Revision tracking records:
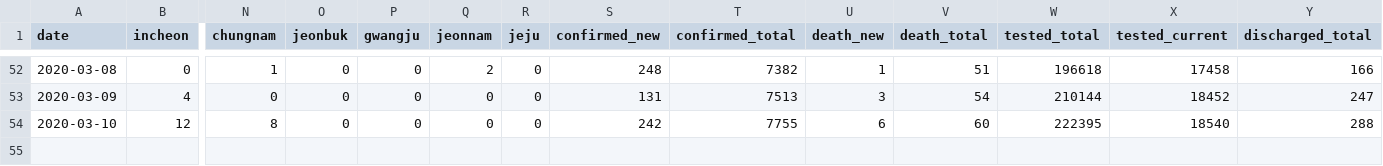
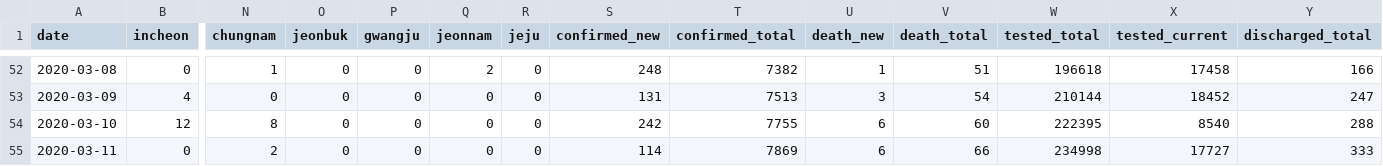
Before and after one commit to RamiKrispin/coronavirus-csv, a CSV file: south_korea/covid_south_korea_wide.csv, drawn as a sheet; only a part is shown, gaps mark what is left out; rows hold the shown columns only; the diff names each change by its address in the sheet, - before the commit and + after, or states it on an @@ line.

```diff
--- a/south_korea/covid_south_korea_wide.csv
+++ b/south_korea/covid_south_korea_wide.csv
-X54 (tested_current): 18540
+X54 (tested_current): 8540
+row 55: 2020-03-11 | 0 | 2 | 0 | 0 | 0 | 0 | 114 | 7869 | 6 | 66 | 234998 | 17727 | 333
```
Also changed, not shown: italy/covid_italy_long.csv, italy/covid_italy_wide.csv, 3 other files.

#### [Task goal]
Return each entry exactly as given. Leave the images out.

#### [Answer box]
Before and after one commit to RamiKrispin/coronavirus-csv, a CSV file: south_korea/covid_south_korea_wide.csv, drawn as a sheet; only a part is shown, gaps mark what is left out; rows hold the shown columns only; the diff names each change by its address in the sheet, - before the commit and + after, or states it on an @@ line.

```diff
--- a/south_korea/covid_south_korea_wide.csv
+++ b/south_korea/covid_south_korea_wide.csv
-X54 (tested_current): 18540
+X54 (tested_current): 8540
+row 55: 2020-03-11 | 0 | 2 | 0 | 0 | 0 | 0 | 114 | 7869 | 6 | 66 | 234998 | 17727 | 333
```
Also changed, not shown: italy/covid_italy_long.csv, italy/covid_italy_wide.csv, 3 other files.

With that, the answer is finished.